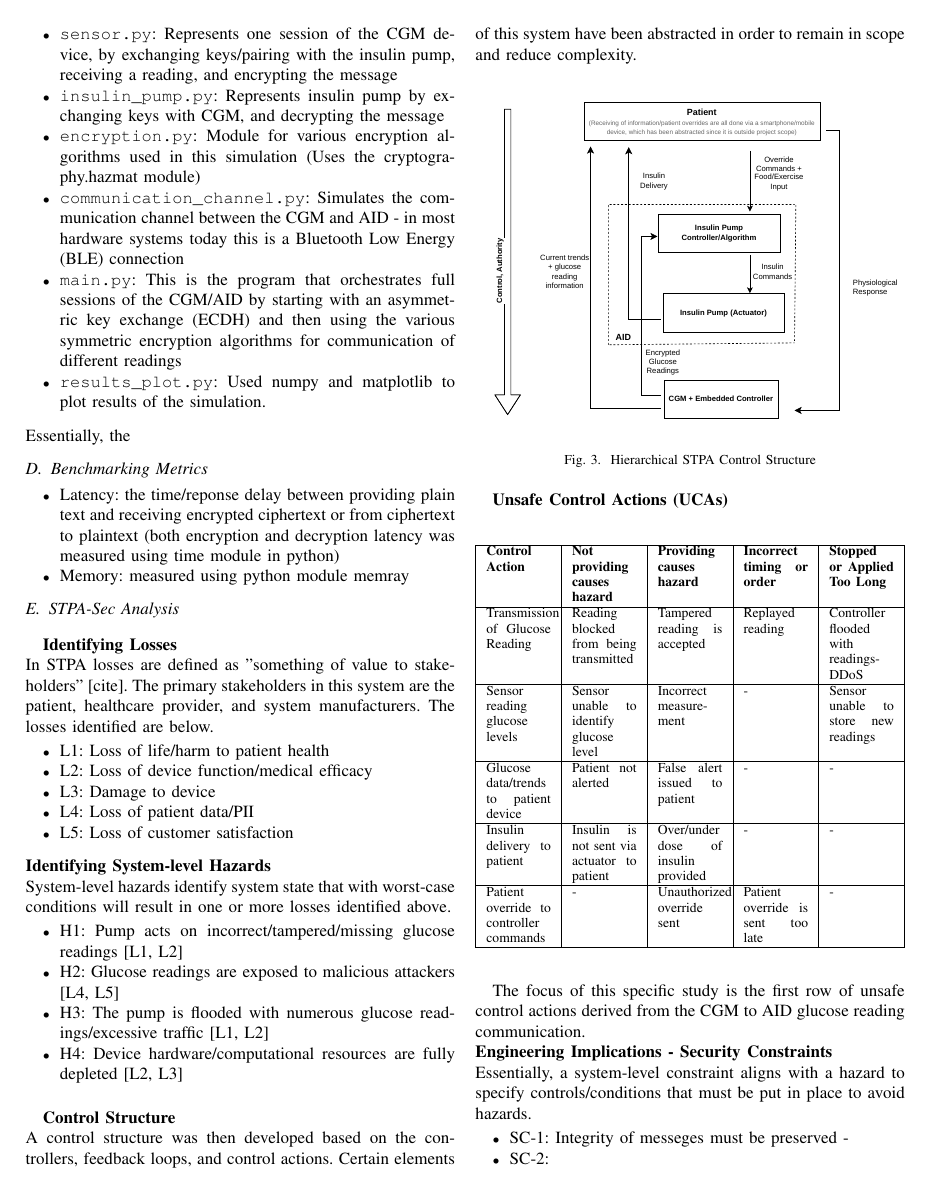
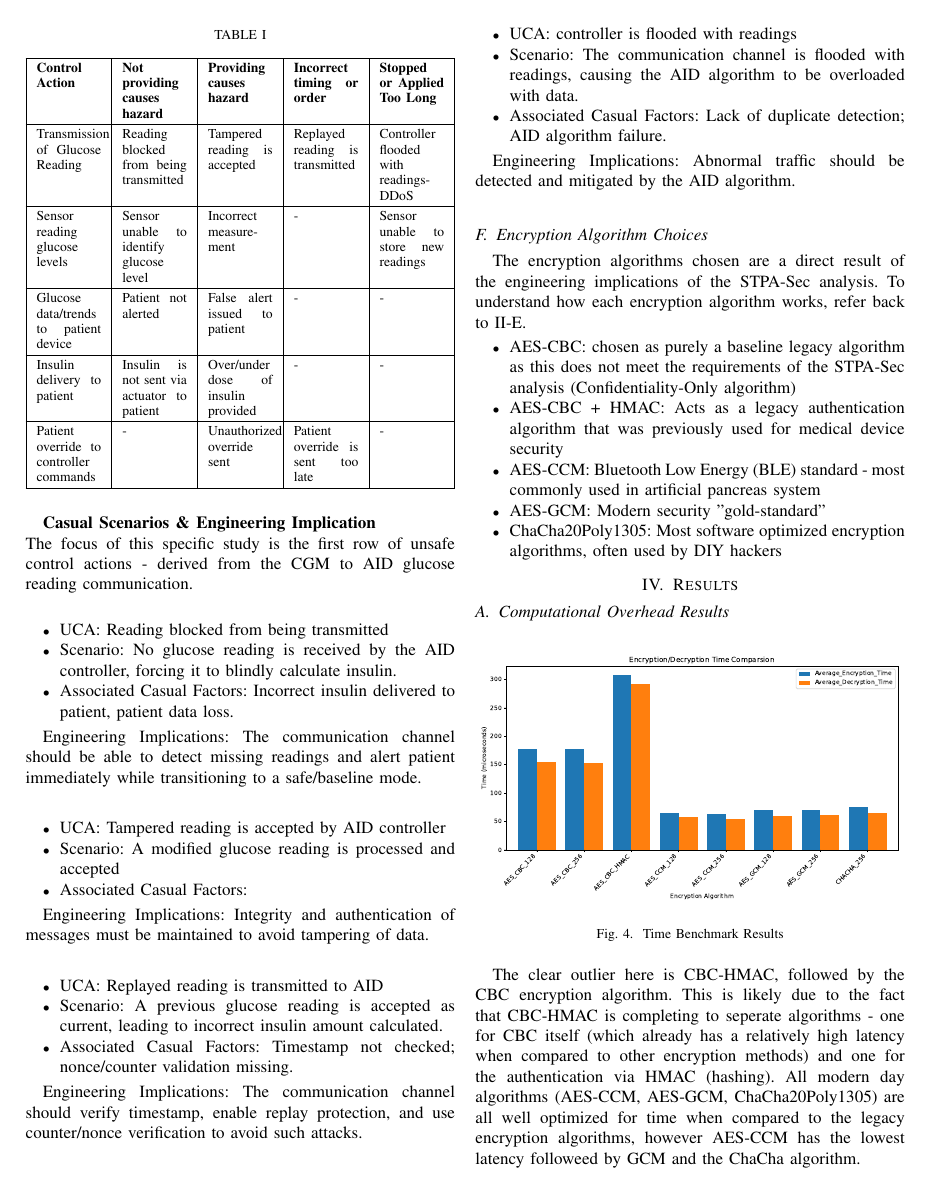
Before and after one commit to hasinivp/CGM-AIDCryptographicMethodAnalysis, a LaTeX paper (Technical_Paper/TechnicalPaper.tex): page 3 of 5 before the commit and page 4 of 6 after it. Compiled offline with pdfLaTeX; a missing font is replaced by an installed copy or a similar font; a LaTeX package or settings file that is missing is left out.

Commit message:
Updated technical paper with STPA-Sec details

```diff
--- a/Technical_Paper/TechnicalPaper.tex
+++ b/Technical_Paper/TechnicalPaper.tex
@@ -117,7 +117,7 @@ The simulation of the CGM/AID system was done exclusively in Python. A list of t
 \item \texttt{results\_plot.py}: Used numpy and matplotlib to plot results of the simulation.
 \end{itemize}
 \vspace{.2cm}
-Essentially, the
+Essentially, the simulation one symmetric encryption algorithm per session. At the beginning of each session the sensor and insulin pump are initialized and introduced to each other via an ECDH asymmetric key exchange. Each device then has a key that is used to encrypt/decrypt messages sent via symmetric encryption algorithms.
 \subsection{Benchmarking Metrics}
 \begin{itemize}
     \item Latency: the time/reponse delay between providing plain text and receiving encrypted ciphertext or from ciphertext to plaintext (both encryption and decryption latency was measured using time module in python)
@@ -126,7 +126,7 @@ Essentially, the
 \subsection{STPA-Sec Analysis}
 \vspace{.2cm}
 \textbf{Identifying Losses}\\
-In STPA losses are defined as "something of value to stakeholders" [cite]. The primary stakeholders in this system are the patient, healthcare provider, and system manufacturers. The losses identified are below.
+In STPA losses are defined as "something of value to stakeholders" [4]. The primary stakeholders in this system are the patient, healthcare provider, and system manufacturers. The losses identified are below.
 \begin{itemize}
     \item L1: Loss of life/harm to patient health
     \item L2: Loss of device function/medical efficacy
@@ -143,6 +143,3 @@ System-level hazards identify system state that with worst-case conditions will
     \item H3: The pump is flooded with numerous glucose readings/excessive traffic [L1, L2]
     \item H4: Device hardware/computational resources are fully depleted [L2, L3]
 \end{itemize}
-\vspace{.2cm}
-
-\vspace{.2cm}
@@ -159,10 +164,10 @@ A control structure was then developed based on the controllers, feedback loops,
 \begin{table}[H]
-    %\caption{}
+    \caption{}
     \begin{tabularx}{\linewidth}{|X|X|X|X|X|}
         \hline
         \textbf{Control Action} & \textbf{Not providing causes hazard} & \textbf{Providing causes hazard} &\textbf{Incorrect timing or order} & \textbf{Stopped or Applied Too Long} \\
         \hline
-        Transmission of Glucose Reading & Reading blocked from being transmitted & Tampered reading is accepted & Replayed reading & Controller flooded with readings-DDoS \\
+        Transmission of Glucose Reading & Reading blocked from being transmitted & Tampered reading is accepted & Replayed reading is transmitted & Controller flooded with readings-DDoS \\
         \hline
         Sensor reading glucose levels & Sensor unable to identify glucose level & Incorrect measurement & - & Sensor unable to store new readings \\
         \hline
@@ -173,17 +178,44 @@ A control structure was then developed based on the controllers, feedback loops,
         Patient override to controller commands & - & Unauthorized override sent & Patient override is sent too late & -\\
         \hline
     \end{tabularx}
-    \end{table}
-\vspace{.2cm}
-The focus of this specific study is the first row of unsafe control actions derived from the CGM to AID glucose reading communication. \\
-\textbf{Engineering Implications - Security Constraints}\\
-Essentially, a system-level constraint aligns with a hazard to specify controls/conditions that must be put in place to avoid hazards.
+\end{table}
+\textbf{Casual Scenarios \& Engineering Implication}\\
+The focus of this specific study is the first row of unsafe control actions - derived from the CGM to AID glucose reading communication. \\
+
 \begin{itemize}
-    \item SC-1: Integrity of messeges must be preserved -
-    \item SC-2:
-    \item SC-3:
-    \item SC-4:
+    \item UCA: Reading blocked from being transmitted
+    \item Scenario: No glucose reading is received by the AID controller, forcing it to blindly calculate insulin.
+    \item Associated Casual Factors: Incorrect insulin delivered to patient, patient data loss.
 \end{itemize}
+
+Engineering Implications: The communication channel should be able to detect missing readings and alert patient immediately while transitioning to a safe/baseline mode. \\
+\vspace{.1cm}
+
+\begin{itemize}
+    \item UCA: Tampered reading is accepted by AID controller
+    \item Scenario: A modified glucose reading is processed and accepted
+    \item Associated Casual Factors:
+\end{itemize}
+
+Engineering Implications: Integrity and authentication of messages must be maintained to avoid tampering of data.\\
+\vspace{.1cm}
+
+\begin{itemize}
+    \item UCA: Replayed reading is transmitted to AID
+    \item Scenario: A previous glucose reading is accepted as current, leading to incorrect insulin amount calculated.
+    \item Associated Casual Factors: Timestamp not checked; nonce/counter validation missing.
+\end{itemize}
+
+Engineering Implications: The communication channel should verify timestamp, enable replay protection, and use counter/nonce verification to avoid such attacks.\\
+\vspace{.1cm}
+\begin{itemize}
+    \item UCA: controller is flooded with readings
+    \item Scenario: The communication channel is flooded with readings, causing the AID algorithm to be overloaded with data.
+    \item Associated Casual Factors: Lack of duplicate detection; AID algorithm failure.
+\end{itemize}
+
+Engineering Implications: Abnormal traffic should be detected and mitigated by the AID algorithm.\\
+
 \subsection{Encryption Algorithm Choices}
 The encryption algorithms chosen are a direct result of the engineering implications of the STPA-Sec analysis. To understand how each encryption algorithm works, refer back to \ref{key}.
 \begin{itemize}
```
Also changed, not shown: Technical_Paper/TechnicalPaper.tex (16 more changed lines).
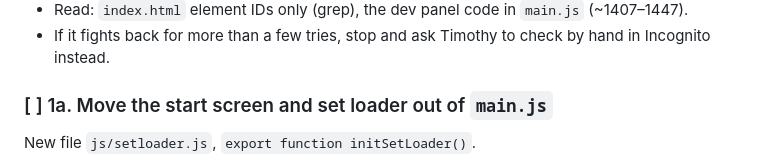
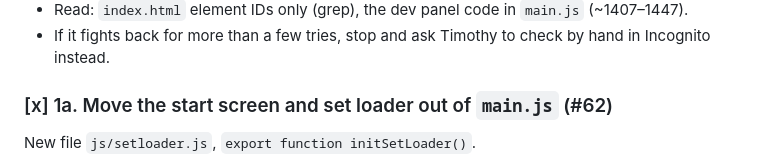
Before and after one commit to thepoeticheartishope/DungeonCrawler, a Markdown page: docs/refactor-plan.md, the part around the change. Drawn GitHub-style.

Commit message:
Tick step 1a in the refactor plan
Co-Authored-By: Claude Opus 5.5 <noreply@anthropic.com>

```diff
--- a/docs/refactor-plan.md
+++ b/docs/refactor-plan.md
@@ -59,7 +59,7 @@ line and back on `#roomScreen`). No console errors or page errors in either.
 - If it fights back for more than a few tries, stop and ask Timothy to check by hand in
   Incognito instead.
 
-### [ ] 1a. Move the start screen and set loader out of `main.js`
+### [x] 1a. Move the start screen and set loader out of `main.js` (#62)
 
 New file `js/setloader.js`, `export function initSetLoader()`.
 - Move `main.js` ~132–278: options storage (`OPTION_STORAGE_KEY`, `loadSavedOptions`,
```
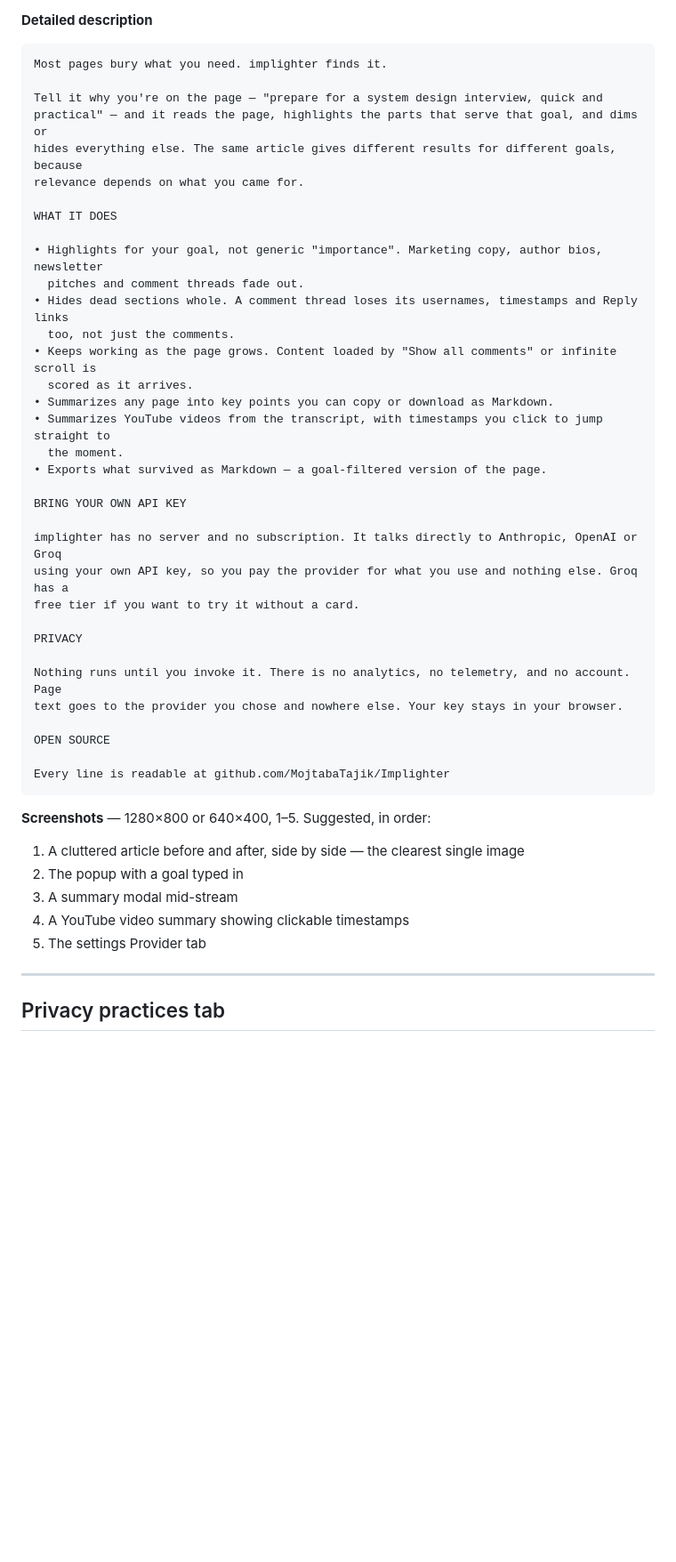
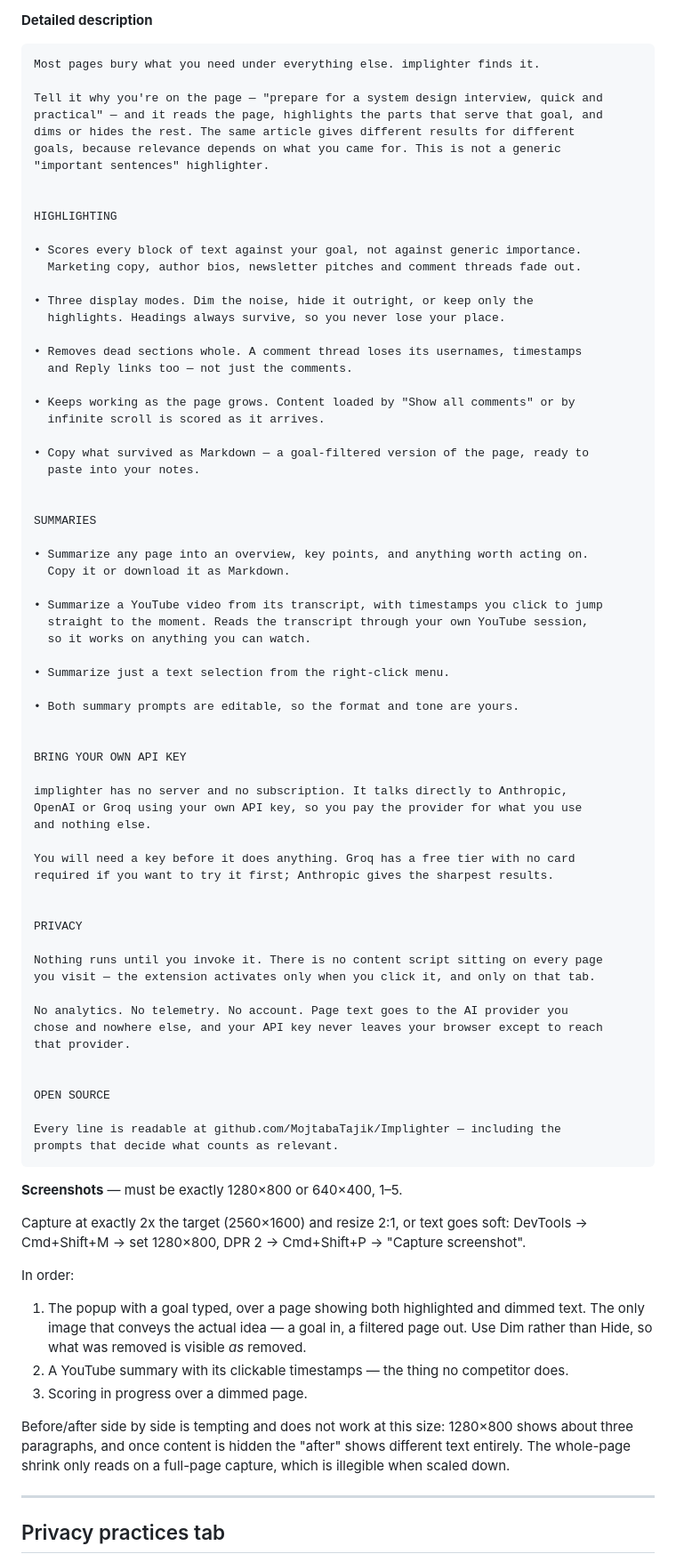
Before and after one commit to MojtabaTajik/Implighter, a Markdown page: docs/store-listing.md, the part around the change. Shown at 89% size. Drawn GitHub-style; blank space fills up the shorter version.

Commit message:
docs: rewrite the store description for what 1.0.2 actually ships
The draft predated display modes, video summaries, selection summaries and
editable prompts, and it led with features rather than the distinction
that matters — that relevance is judged against a goal the user states, so
the same page gives different results to different readers.

Bring-your-own-key is now stated plainly under its own heading rather than
buried. It is the first thing a new user hits, and burying it converts
installs into one-star reviews.

Screenshot guidance replaced too: before/after does not survive a 1280×800
frame, and captures need to be taken at exactly 2x or the text goes soft.

````diff
--- a/docs/store-listing.md
+++ b/docs/store-listing.md
@@ -28,49 +28,89 @@ Highlight what matters for your goal, dim the rest, and summarize pages or YouTu
 **Detailed description**
 
 ```
-Most pages bury what you need. implighter finds it.
+Most pages bury what you need under everything else. implighter finds it.
 
 Tell it why you're on the page — "prepare for a system design interview, quick and
-practical" — and it reads the page, highlights the parts that serve that goal, and dims or
-hides everything else. The same article gives different results for different goals, because
-relevance depends on what you came for.
+practical" — and it reads the page, highlights the parts that serve that goal, and
+dims or hides the rest. The same article gives different results for different
+goals, because relevance depends on what you came for. This is not a generic
+"important sentences" highlighter.
 
-WHAT IT DOES
 
-• Highlights for your goal, not generic "importance". Marketing copy, author bios, newsletter
-  pitches and comment threads fade out.
-• Hides dead sections whole. A comment thread loses its usernames, timestamps and Reply links
-  too, not just the comments.
-• Keeps working as the page grows. Content loaded by "Show all comments" or infinite scroll is
-  scored as it arrives.
-• Summarizes any page into key points you can copy or download as Markdown.
-• Summarizes YouTube videos from the transcript, with timestamps you click to jump straight to
-  the moment.
-• Exports what survived as Markdown — a goal-filtered version of the page.
+HIGHLIGHTING
+
+• Scores every block of text against your goal, not against generic importance.
+  Marketing copy, author bios, newsletter pitches and comment threads fade out.
+
+• Three display modes. Dim the noise, hide it outright, or keep only the
+  highlights. Headings always survive, so you never lose your place.
+
+• Removes dead sections whole. A comment thread loses its usernames, timestamps
+  and Reply links too — not just the comments.
+
+• Keeps working as the page grows. Content loaded by "Show all comments" or by
+  infinite scroll is scored as it arrives.
+
+• Copy what survived as Markdown — a goal-filtered version of the page, ready to
+  paste into your notes.
+
+
+SUMMARIES
+
+• Summarize any page into an overview, key points, and anything worth acting on.
+  Copy it or download it as Markdown.
+
+• Summarize a YouTube video from its transcript, with timestamps you click to jump
+  straight to the moment. Reads the transcript through your own YouTube session,
+  so it works on anything you can watch.
+
+• Summarize just a text selection from the right-click menu.
+
+• Both summary prompts are editable, so the format and tone are yours.
+
 
 BRING YOUR OWN API KEY
 
-implighter has no server and no subscription. It talks directly to Anthropic, OpenAI or Groq
-using your own API key, so you pay the provider for what you use and nothing else. Groq has a
-free tier if you want to try it without a card.
+implighter has no server and no subscription. It talks directly to Anthropic,
+OpenAI or Groq using your own API key, so you pay the provider for what you use
+and nothing else.
+
+You will need a key before it does anything. Groq has a free tier with no card
+required if you want to try it first; Anthropic gives the sharpest results.
+
 
 PRIVACY
 
-Nothing runs until you invoke it. There is no analytics, no telemetry, and no account. Page
-text goes to the provider you chose and nowhere else. Your key stays in your browser.
+Nothing runs until you invoke it. There is no content script sitting on every page
+you visit — the extension activates only when you click it, and only on that tab.
+
+No analytics. No telemetry. No account. Page text goes to the AI provider you
+chose and nowhere else, and your API key never leaves your browser except to reach
+that provider.
+
 
 OPEN SOURCE
 
-Every line is readable at github.com/MojtabaTajik/Implighter
+Every line is readable at github.com/MojtabaTajik/Implighter — including the
+prompts that decide what counts as relevant.
 ```
 
-**Screenshots** — 1280×800 or 640×400, 1–5. Suggested, in order:
+**Screenshots** — must be exactly 1280×800 or 640×400, 1–5.
 
-1. A cluttered article before and after, side by side — the clearest single image
-2. The popup with a goal typed in
-3. A summary modal mid-stream
-4. A YouTube video summary showing clickable timestamps
-5. The settings Provider tab
+Capture at exactly 2x the target (2560×1600) and resize 2:1, or text goes soft: DevTools →
+Cmd+Shift+M → set 1280×800, DPR 2 → Cmd+Shift+P → "Capture screenshot".
+
+In order:
+
+1. The popup with a goal typed, over a page showing both highlighted and dimmed text. The only
+   image that conveys the actual idea — a goal in, a filtered page out. Use Dim rather than
+   Hide, so what was removed is visible *as* removed.
+2. A YouTube summary with its clickable timestamps — the thing no competitor does.
+3. Scoring in progress over a dimmed page.
+
+Before/after side by side is tempting and does not work at this size: 1280×800 shows about
+three paragraphs, and once content is hidden the "after" shows different text entirely. The
+whole-page shrink only reads on a full-page capture, which is illegible when scaled down.
 
 ---
 
````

§ Goal of the exercise
Return each line of the material above that holds the string "Casual".

§ Your response
+\textbf{Casual Scenarios \& Engineering Implication}\\
+    \item Associated Casual Factors: Incorrect insulin delivered to patient, patient data loss.
+    \item Associated Casual Factors:
+    \item Associated Casual Factors: Timestamp not checked; nonce/counter validation missing.
+    \item Associated Casual Factors: Lack of duplicate detection; AID algorithm failure.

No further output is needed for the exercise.